- Restrictive covenants or a non-compete agreement, stating the employee cannot work for a competitor or start a competing business within a specified time frame, if necessary
- Reasons and grounds for termination
- Confidentiality guidelines
Read more about contracts of employment in detail in our blog post here.
Stay in touch
Often, when changing jobs, employees are required to work a notice period, meaning there can be a lengthy gap between them accepting the job and actually starting. This is especially true when filling a new-grad job, with interviews often taking place months in advance. Therefore, it is good practice to stay in touch, to keep them engaged. Inviting the new employee to a team event, is a great way for them to meet the rest of the team ahead of their start date. Or, if you have an internal company newsletter, subscribe them to it so that they can keep up to date with what’s been happening. This is an easy, yet effective way to help them feel a part of the team and excited about starting their new role.
Preparing for day one
Everyone undoubtedly feels nervous on their first day in a new job, but thankfully, with a little preparation, you can make this process as smooth as possible. Ahead of their start date, make sure they have all the necessary equipment available to them such as computer, programmes, a phone etc. Set up an email address and add them to any projects that they will be a part of. Having everything ready in advance means they can hit the ground running. Plus, there won’t be any awkward waiting around for things to be ‘sorted’. First impressions matter and entering a well structured, organised environment is the best possible start you can give a new employee.
Training is an integral part of a job and investing a little time in this initially goes a long way in ensuring a new employee’s success. Planning a workflow and overseeing tasks for the first week or two is good idea. You should also ensure a thorough induction is carried out. Not only should this involve going through their job description, but introducing them to the team and anyone else they will be working with. Lunchtime on the first day can be overwhelming so arranging a colleague to take care of them will be warmly received.
Policies and procedures
Many businesses are guilty of overlooking this process, dealing only with issues as they arise. However, get things off to a smooth start by explaining terms and conditions of employment, health and safety and policies such as booking annual leave, or what to do if they are sick.
A final note on retaining staff
From my experience, businesses are struggling with skills shortages and in many cases holding on to good staff is a struggle, which compounds the issue even further.
Recruiting good staff is a competitive market, and you need to appeal to those thinking about applying to your vacancy that your business is a good place to work.
Once you have found your ideal employee, you should ensure you hold on to them. Staff will leave and go and work elsewhere if you are not providing them with what they are looking for in a job. We are moving into an era where millennials will make up a high proportion of our workforce; they expect to set their own career path, their loyalty to an employer is lower and they demand regular feedback so employers now need to implement systems that are going to tick these boxes.

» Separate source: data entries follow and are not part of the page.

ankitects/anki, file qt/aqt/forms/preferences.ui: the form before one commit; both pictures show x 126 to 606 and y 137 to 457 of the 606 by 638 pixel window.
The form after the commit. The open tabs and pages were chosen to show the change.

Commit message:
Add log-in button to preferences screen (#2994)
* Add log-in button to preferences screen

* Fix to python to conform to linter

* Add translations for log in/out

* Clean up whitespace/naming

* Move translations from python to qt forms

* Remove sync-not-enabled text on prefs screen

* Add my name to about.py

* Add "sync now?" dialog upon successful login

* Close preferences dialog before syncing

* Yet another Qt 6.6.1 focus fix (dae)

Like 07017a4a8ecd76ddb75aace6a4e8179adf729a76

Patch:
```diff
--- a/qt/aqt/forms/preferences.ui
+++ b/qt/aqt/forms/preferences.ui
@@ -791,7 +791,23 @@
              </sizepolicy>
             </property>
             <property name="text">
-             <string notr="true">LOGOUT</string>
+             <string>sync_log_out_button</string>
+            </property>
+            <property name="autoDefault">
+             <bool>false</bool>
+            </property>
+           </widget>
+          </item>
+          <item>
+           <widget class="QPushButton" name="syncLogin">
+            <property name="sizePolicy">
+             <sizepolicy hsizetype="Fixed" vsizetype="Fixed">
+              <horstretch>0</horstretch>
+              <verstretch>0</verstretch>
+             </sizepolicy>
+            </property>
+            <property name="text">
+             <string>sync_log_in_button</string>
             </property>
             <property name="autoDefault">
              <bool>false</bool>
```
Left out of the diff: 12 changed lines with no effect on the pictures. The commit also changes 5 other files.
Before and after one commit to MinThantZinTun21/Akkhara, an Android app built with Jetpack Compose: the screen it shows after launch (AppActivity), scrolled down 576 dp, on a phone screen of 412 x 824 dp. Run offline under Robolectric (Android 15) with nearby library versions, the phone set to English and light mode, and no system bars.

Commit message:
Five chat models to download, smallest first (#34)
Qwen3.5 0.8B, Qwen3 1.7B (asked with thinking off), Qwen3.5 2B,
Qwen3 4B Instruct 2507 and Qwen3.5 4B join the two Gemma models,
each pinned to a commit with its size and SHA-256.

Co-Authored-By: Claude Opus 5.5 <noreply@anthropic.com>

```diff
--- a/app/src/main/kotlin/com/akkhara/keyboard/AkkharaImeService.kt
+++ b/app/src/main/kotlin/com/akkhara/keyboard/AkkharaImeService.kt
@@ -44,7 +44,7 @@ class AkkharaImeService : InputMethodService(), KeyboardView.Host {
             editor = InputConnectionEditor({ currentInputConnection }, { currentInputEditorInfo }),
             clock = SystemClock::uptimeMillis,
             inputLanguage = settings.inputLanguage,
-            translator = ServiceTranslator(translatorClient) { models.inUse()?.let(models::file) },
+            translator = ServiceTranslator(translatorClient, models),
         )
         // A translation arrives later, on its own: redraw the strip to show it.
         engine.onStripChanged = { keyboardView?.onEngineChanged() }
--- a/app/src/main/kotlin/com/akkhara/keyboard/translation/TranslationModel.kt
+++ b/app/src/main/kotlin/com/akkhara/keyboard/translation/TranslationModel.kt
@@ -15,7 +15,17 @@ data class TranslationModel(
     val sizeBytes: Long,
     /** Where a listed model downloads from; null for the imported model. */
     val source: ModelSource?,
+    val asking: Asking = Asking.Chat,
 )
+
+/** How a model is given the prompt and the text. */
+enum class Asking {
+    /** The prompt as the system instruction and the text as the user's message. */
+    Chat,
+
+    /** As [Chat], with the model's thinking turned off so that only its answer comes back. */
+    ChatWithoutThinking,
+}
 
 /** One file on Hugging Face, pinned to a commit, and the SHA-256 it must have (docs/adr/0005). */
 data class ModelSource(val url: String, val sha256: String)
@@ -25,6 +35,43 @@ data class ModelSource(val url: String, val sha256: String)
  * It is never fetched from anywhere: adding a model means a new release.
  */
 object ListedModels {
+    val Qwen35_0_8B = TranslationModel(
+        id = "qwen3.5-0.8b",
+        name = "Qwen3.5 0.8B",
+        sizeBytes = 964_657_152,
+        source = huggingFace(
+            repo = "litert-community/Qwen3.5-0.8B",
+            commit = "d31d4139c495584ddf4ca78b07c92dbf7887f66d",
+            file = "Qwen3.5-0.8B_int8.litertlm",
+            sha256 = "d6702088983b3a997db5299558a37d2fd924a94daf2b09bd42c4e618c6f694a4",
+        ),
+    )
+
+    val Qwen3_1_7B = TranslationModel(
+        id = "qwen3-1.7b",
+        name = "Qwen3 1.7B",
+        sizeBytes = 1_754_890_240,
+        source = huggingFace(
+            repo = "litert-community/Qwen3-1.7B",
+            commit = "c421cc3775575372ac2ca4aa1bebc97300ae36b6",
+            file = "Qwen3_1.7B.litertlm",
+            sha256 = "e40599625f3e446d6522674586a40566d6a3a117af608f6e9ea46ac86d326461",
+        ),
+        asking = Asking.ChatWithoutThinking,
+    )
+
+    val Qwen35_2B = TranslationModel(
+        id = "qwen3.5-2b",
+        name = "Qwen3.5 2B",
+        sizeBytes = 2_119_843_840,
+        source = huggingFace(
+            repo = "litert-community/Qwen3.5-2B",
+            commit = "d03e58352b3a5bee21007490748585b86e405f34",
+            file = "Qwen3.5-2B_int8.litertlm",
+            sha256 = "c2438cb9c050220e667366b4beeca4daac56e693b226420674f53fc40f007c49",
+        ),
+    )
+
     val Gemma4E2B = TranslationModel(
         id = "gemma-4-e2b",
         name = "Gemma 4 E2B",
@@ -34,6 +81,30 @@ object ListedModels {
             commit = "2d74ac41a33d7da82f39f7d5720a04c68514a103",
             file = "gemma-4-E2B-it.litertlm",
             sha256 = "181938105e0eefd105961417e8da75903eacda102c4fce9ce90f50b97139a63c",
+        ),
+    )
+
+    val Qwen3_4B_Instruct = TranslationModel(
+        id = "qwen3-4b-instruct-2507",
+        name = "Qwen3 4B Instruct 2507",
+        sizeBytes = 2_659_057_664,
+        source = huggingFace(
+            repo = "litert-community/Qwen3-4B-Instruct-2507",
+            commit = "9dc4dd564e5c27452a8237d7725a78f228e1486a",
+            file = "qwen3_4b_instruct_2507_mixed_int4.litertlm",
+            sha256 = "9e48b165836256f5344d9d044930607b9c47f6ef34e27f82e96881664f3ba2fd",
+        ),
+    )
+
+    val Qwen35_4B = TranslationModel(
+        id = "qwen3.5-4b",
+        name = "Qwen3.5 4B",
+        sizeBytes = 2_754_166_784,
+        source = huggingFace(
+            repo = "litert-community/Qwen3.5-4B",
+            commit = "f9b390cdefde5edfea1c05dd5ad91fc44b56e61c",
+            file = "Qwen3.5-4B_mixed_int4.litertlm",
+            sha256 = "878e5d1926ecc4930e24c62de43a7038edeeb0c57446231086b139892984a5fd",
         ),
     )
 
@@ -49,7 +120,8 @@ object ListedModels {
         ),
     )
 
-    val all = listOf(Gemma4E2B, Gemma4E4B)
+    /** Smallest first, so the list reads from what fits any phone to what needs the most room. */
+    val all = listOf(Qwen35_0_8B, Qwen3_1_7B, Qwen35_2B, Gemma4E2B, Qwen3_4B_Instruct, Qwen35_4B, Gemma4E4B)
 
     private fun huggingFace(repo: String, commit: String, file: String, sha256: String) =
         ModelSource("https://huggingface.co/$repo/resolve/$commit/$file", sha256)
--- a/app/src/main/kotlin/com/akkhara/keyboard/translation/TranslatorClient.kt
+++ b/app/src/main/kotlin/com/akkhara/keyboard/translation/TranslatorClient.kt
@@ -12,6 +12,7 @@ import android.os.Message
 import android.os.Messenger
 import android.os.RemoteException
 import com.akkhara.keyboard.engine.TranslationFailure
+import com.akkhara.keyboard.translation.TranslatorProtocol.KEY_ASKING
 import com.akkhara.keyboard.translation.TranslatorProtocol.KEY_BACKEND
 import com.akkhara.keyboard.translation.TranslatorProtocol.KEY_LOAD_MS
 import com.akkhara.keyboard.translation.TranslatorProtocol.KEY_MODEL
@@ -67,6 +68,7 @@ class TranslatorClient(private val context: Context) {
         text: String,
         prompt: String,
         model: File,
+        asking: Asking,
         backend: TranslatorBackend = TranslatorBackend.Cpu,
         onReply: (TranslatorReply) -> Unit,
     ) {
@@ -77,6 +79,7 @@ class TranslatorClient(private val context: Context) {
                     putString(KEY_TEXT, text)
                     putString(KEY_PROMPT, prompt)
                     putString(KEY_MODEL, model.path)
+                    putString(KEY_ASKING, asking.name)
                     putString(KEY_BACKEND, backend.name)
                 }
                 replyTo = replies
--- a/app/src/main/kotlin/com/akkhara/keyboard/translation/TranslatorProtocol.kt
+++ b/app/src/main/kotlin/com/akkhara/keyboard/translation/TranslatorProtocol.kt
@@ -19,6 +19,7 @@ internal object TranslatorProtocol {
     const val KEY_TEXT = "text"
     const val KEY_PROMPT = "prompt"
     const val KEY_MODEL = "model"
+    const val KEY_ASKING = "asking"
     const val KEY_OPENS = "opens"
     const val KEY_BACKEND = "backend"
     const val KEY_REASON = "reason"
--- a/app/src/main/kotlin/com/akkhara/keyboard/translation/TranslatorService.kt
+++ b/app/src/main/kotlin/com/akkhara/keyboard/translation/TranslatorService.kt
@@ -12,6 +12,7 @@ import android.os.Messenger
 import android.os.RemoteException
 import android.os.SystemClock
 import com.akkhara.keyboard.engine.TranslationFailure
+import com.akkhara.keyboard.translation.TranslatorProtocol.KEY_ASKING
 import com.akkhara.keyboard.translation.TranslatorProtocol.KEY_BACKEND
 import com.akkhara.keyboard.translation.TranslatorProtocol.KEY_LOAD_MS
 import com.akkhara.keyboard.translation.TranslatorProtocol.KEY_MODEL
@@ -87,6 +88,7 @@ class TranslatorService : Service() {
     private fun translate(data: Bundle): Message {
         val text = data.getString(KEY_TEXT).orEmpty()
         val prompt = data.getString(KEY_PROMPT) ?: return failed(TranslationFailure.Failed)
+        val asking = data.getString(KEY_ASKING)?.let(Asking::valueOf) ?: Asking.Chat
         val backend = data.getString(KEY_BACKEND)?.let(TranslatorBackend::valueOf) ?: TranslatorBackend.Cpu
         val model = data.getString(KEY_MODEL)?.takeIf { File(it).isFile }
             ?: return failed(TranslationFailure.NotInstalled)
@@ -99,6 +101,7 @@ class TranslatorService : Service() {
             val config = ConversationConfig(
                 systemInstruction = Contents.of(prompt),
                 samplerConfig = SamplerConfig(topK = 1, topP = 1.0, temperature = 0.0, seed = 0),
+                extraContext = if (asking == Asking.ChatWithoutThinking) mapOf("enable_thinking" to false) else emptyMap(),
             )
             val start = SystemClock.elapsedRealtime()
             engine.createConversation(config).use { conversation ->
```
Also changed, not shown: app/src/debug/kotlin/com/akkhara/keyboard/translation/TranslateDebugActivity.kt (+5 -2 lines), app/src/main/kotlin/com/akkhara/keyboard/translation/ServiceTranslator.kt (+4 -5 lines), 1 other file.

Employers need to be more aware of what employees want and what they should do to try and keep them. Gone are the days where employers should expect employees to be thankful they have a job.
If you need help with retaining staff, contracts of employment or new starts, get in touch today. Call Julie on: 078 5808 9006 or email: Julie@consulthr.co.uk